I have to admit that I tend to fight against reading the most popular blogs, favouring the little guy, the newbie, other people like me who might be struggling for a bit of recognition – a connection which those big, loud, successful bloggers probably don’t have time to attend to (too busy rushing off to the MAD Awards, or thanking the 6000 people who entered their ever-popular linky, no doubt).

At this point I have to hold my hand up and admit to my one reader (hi mum!) that I am a world class sufferer of GIGS (Grass is Greener Syndrome) and therefore, its probably wise for me to avoid looking at other people’s beautifully manicured lawns (bit like an alcoholic avoiding the pub).

But no, that’s not fair because the blogs I really love reading are brilliant in their own right – The Secret Divorcee (bit like reading the next installment in an engrossing novel), Listen, Watch, Read, Share  (another blog I admire for not trying to crowbar itself into a niche – lots of interesting thoughts, ideas and media reviews),  and my latest favourite, Raising Edgar (brilliantly hilarious take on all those old subjects related to the early stages of parenthood that you thought you could never return to again [and anyone (or two in this case) who would riff on a Coen Brothers movie (hopefully intentionally!) is alright in my book]). Interestingly my new blogging friend Cleopatra has just re-named and re-defined her parenting blog Cleopatra Says to hop out of the niche with Trying to Live Naturally – now focussing on her quest to reduce the old carbon footprint whilst living what sounds like an idyllic lifestyle in rural Spain.

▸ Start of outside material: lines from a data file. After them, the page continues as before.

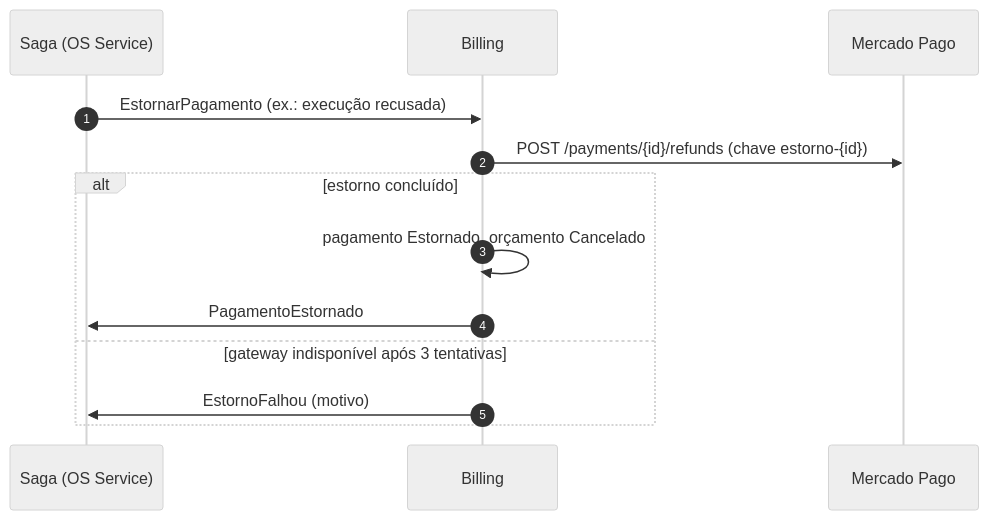
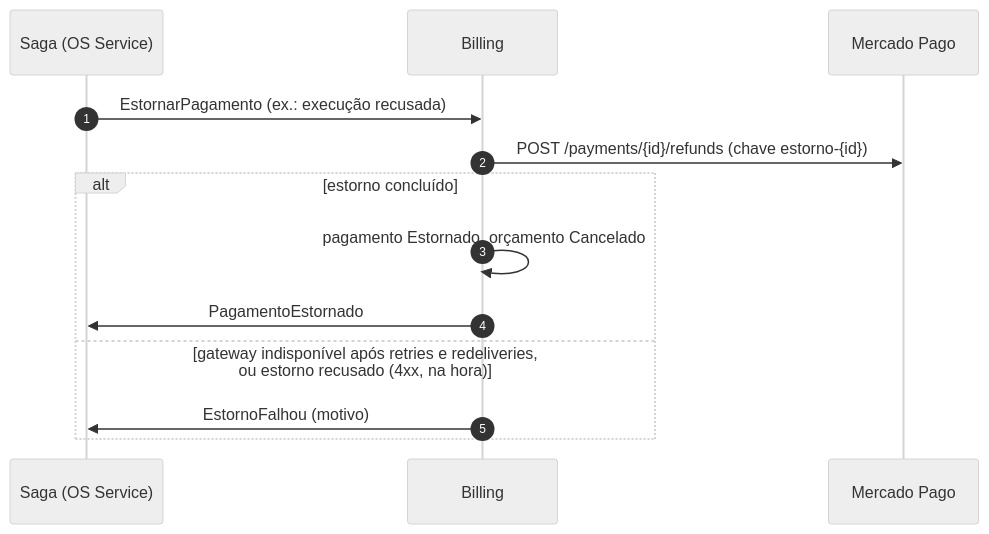
One commit to lcr-thiago-fernandes/oficina-billing-service changed the third of 3 diagrams in README.md. Above: the diagram before and after it, drawn with Mermaid (neutral theme). The commit also changed other lines of this file and 13 other files, not shown here.

````diff
--- a/README.md
+++ b/README.md
@@ -80,15 +80,15 @@
 ```mermaid
 sequenceDiagram
     autonumber
     participant S as Saga (OS Service)
     participant B as Billing
     participant MP as Mercado Pago
     S->>B: EstornarPagamento (ex.: execução recusada)
     B->>MP: POST /payments/{id}/refunds (chave estorno-{id})
     alt estorno concluído
         B->>B: pagamento Estornado, orçamento Cancelado
         B->>S: PagamentoEstornado
-    else gateway indisponível após 3 tentativas
+    else gateway indisponível após retries e redeliveries, ou estorno recusado (4xx, na hora)
         B->>S: EstornoFalhou (motivo)
     end
 ```
````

Anyway one day maybe I’ll get to read someone else’s post genuinely giving me and mine the thumbs up and that would be a good day.

4 O’Clock in the morning


Yep – that’s the time I finally laid back down after EJ’s little crying fit last night. I rolled over, looked at the clock and it was exactly 4 am. The words ran through my mind “4 O’Clock in the morning and its starting to get light…” – Beverley Craven, Promise Me, circa 1991. This (in context) indicates two things to me: 1) it must have been high summer; and 2) the narrator of the story must have been young – late teens/early 20s in my opinion. At least that’s the only time in my life I would ever have still been up at that time in the morning, voluntarily. I just love sleep too much you see. And there’s the rub.

This got me musing on that beautiful, maddening, sometimes terrifying, sometimes joyous world of sleep and dreams. I googled ‘sleep’ (I know, how very unimaginative) and the first site I found provided a list of ‘fascinating’ facts on the subject.The very first sentence my eyes alighted upon read “One of the best predictors of insomnia later in life is the development of bad habits from having sleep disturbed by young children”. Oh fabulous. I love my children but now I find that not only are they filling every corner of my life with their squiffy little selves in the here and now, but they are also acting as a two-man tag team intent on destroying my future sanity by systematically dismantling the auto-sleep function of my brain. Cheers boys.

On another note, I obviously did manage to sleep part of the night because I remember dreaming that it was Christmas Day, but in the dream I had utterly failed to buy a single present for anyone. I was distraught. I’d let people down. As a rule, I am pretty susceptible to a good old anxiety dream at the best of times – I guess its nature’s way of keeping me in check – dangling the future flash-forward awful-truth reveal in front of me in order to freak me out sufficiently to urge me onwards into an existence of preparedness and organisation (or something vaguely resembling it).

I guess this means that, by my mid-fifties I will be getting no sleep and events will be creeping up on me like Kato from The Pink Panther, ready to wrestle me, unawares, to the ground. Ah well, at least I’ll have someone else to blame!